WORK ITEM:
Write the records out again exactly, but without pictures.

DATA IN THIS EXERCISE:
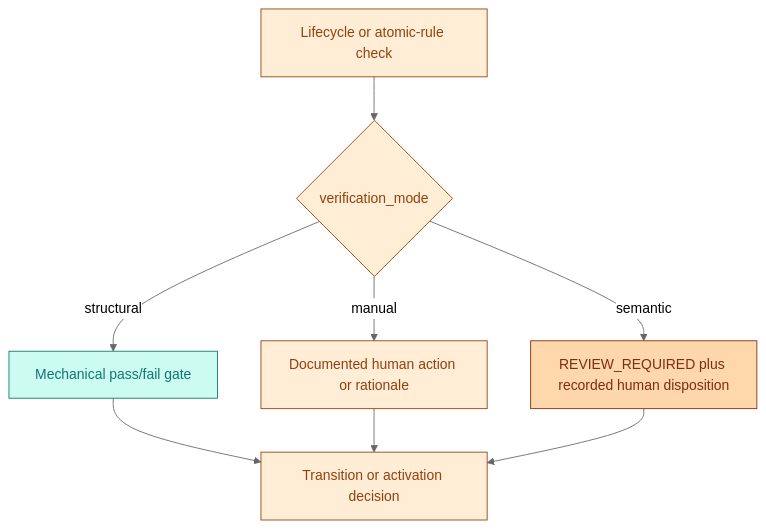
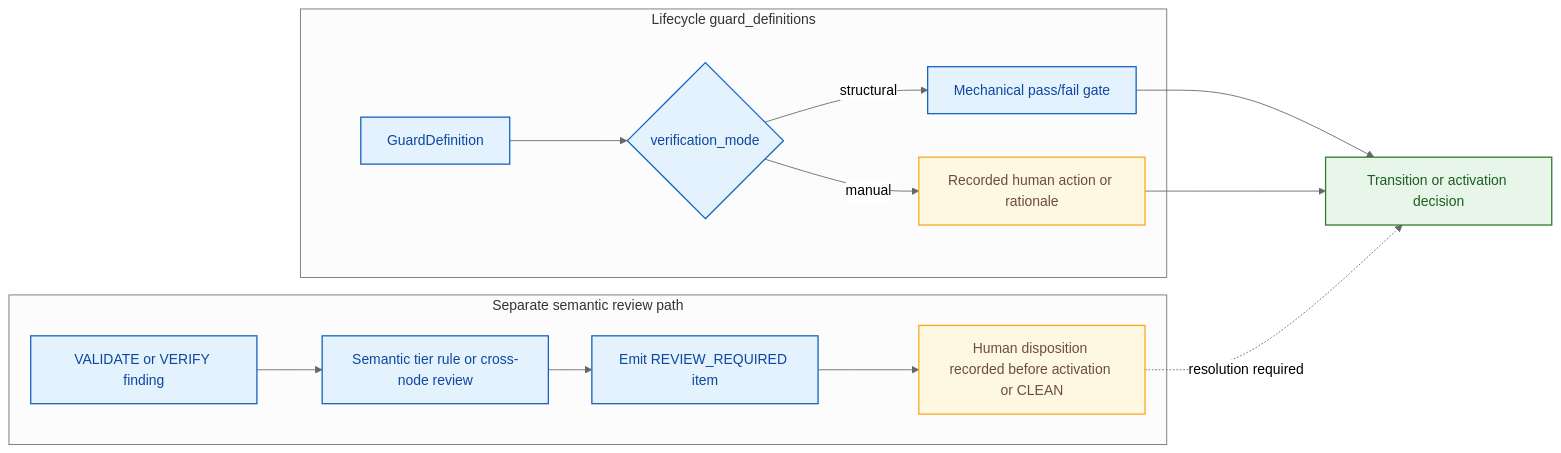
Before and after one commit to formosa/Antigravity: diagram 13 of 28 in .agent/assets/proposals/active/v6.3/ddr_ref_manual_v6.3.md, drawn with Mermaid (neutral theme). The commit also changed other lines of this file, not shown here.

Commit message:
docs: add DDR System v6.3 reference manual with authority and operational guidelines

````diff
--- a/.agent/assets/proposals/active/v6.3/ddr_ref_manual_v6.3.md
+++ b/.agent/assets/proposals/active/v6.3/ddr_ref_manual_v6.3.md
@@ -1131,19 +1131,26 @@
 ```mermaid
-flowchart TD
-    CHECK["Lifecycle or atomic-rule check"] --> KIND{"verification_mode"}
-    KIND -->|structural| AUTO["Mechanical pass/fail gate"]
-    KIND -->|manual| HUMAN["Documented human action or rationale"]
-    KIND -->|semantic| REVIEW["REVIEW_REQUIRED plus recorded human disposition"]
+flowchart LR
+    accTitle: Verification-mode handling across guards and rule review
+    accDescr: Separates lifecycle guard verification modes from the independent semantic REVIEW_REQUIRED path emitted by VALIDATE or VERIFY.
+    subgraph GUARDS["Lifecycle guard_definitions"]
+        CHECK["GuardDefinition"] --> KIND{"verification_mode"}
+        KIND -->|structural| AUTO["Mechanical pass/fail gate"]
+        KIND -->|manual| HUMAN["Recorded human action or rationale"]
+    end
+    subgraph REVIEW["Separate semantic review path"]
+        VALID["VALIDATE or VERIFY finding"] --> SEM["Semantic tier rule or cross-node review"]
+        SEM --> RR["Emit REVIEW_REQUIRED item"]
+        RR --> DISP["Human disposition recorded before activation or CLEAN"]
+    end
+
     AUTO --> OUT["Transition or activation decision"]
     HUMAN --> OUT
-    REVIEW --> OUT
+    DISP -. resolution required .-> OUT
 
-    classDef structural fill:#ccfbf1,stroke:#0f766e,color:#0f766e;
-    classDef manual fill:#ffedd5,stroke:#92400e,color:#92400e;
-    classDef semantic fill:#fed7aa,stroke:#7c2d12,color:#7c2d12;
-    classDef explanatory fill:#ffedd5,stroke:#92400e,color:#92400e;
-    class CHECK,KIND,OUT explanatory;
-    class AUTO structural;
-    class HUMAN manual;
-    class REVIEW semantic;
+    classDef normative fill:#e8f5e9,stroke:#2e7d32,color:#1b5e20,stroke-width:1.5px;
+    classDef schema fill:#e3f2fd,stroke:#1565c0,color:#0d47a1,stroke-width:1.5px;
+    classDef caution fill:#fff8e1,stroke:#f9a825,color:#6d4c41,stroke-width:1.5px;
+    class CHECK,KIND,AUTO,VALID,SEM,RR schema;
+    class HUMAN,DISP caution;
+    class OUT normative;
 ```
````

ANSWER TO THIS PROBLEM:
Before and after one commit to formosa/Antigravity: diagram 13 of 28 in .agent/assets/proposals/active/v6.3/ddr_ref_manual_v6.3.md, drawn with Mermaid (neutral theme). The commit also changed other lines of this file, not shown here.

Commit message:
docs: add DDR System v6.3 reference manual with authority and operational guidelines

````diff
--- a/.agent/assets/proposals/active/v6.3/ddr_ref_manual_v6.3.md
+++ b/.agent/assets/proposals/active/v6.3/ddr_ref_manual_v6.3.md
@@ -1131,19 +1131,26 @@
 ```mermaid
-flowchart TD
-    CHECK["Lifecycle or atomic-rule check"] --> KIND{"verification_mode"}
-    KIND -->|structural| AUTO["Mechanical pass/fail gate"]
-    KIND -->|manual| HUMAN["Documented human action or rationale"]
-    KIND -->|semantic| REVIEW["REVIEW_REQUIRED plus recorded human disposition"]
+flowchart LR
+    accTitle: Verification-mode handling across guards and rule review
+    accDescr: Separates lifecycle guard verification modes from the independent semantic REVIEW_REQUIRED path emitted by VALIDATE or VERIFY.
+    subgraph GUARDS["Lifecycle guard_definitions"]
+        CHECK["GuardDefinition"] --> KIND{"verification_mode"}
+        KIND -->|structural| AUTO["Mechanical pass/fail gate"]
+        KIND -->|manual| HUMAN["Recorded human action or rationale"]
+    end
+    subgraph REVIEW["Separate semantic review path"]
+        VALID["VALIDATE or VERIFY finding"] --> SEM["Semantic tier rule or cross-node review"]
+        SEM --> RR["Emit REVIEW_REQUIRED item"]
+        RR --> DISP["Human disposition recorded before activation or CLEAN"]
+    end
+
     AUTO --> OUT["Transition or activation decision"]
     HUMAN --> OUT
-    REVIEW --> OUT
+    DISP -. resolution required .-> OUT
 
-    classDef structural fill:#ccfbf1,stroke:#0f766e,color:#0f766e;
-    classDef manual fill:#ffedd5,stroke:#92400e,color:#92400e;
-    classDef semantic fill:#fed7aa,stroke:#7c2d12,color:#7c2d12;
-    classDef explanatory fill:#ffedd5,stroke:#92400e,color:#92400e;
-    class CHECK,KIND,OUT explanatory;
-    class AUTO structural;
-    class HUMAN manual;
-    class REVIEW semantic;
+    classDef normative fill:#e8f5e9,stroke:#2e7d32,color:#1b5e20,stroke-width:1.5px;
+    classDef schema fill:#e3f2fd,stroke:#1565c0,color:#0d47a1,stroke-width:1.5px;
+    classDef caution fill:#fff8e1,stroke:#f9a825,color:#6d4c41,stroke-width:1.5px;
+    class CHECK,KIND,AUTO,VALID,SEM,RR schema;
+    class HUMAN,DISP caution;
+    class OUT normative;
 ```
````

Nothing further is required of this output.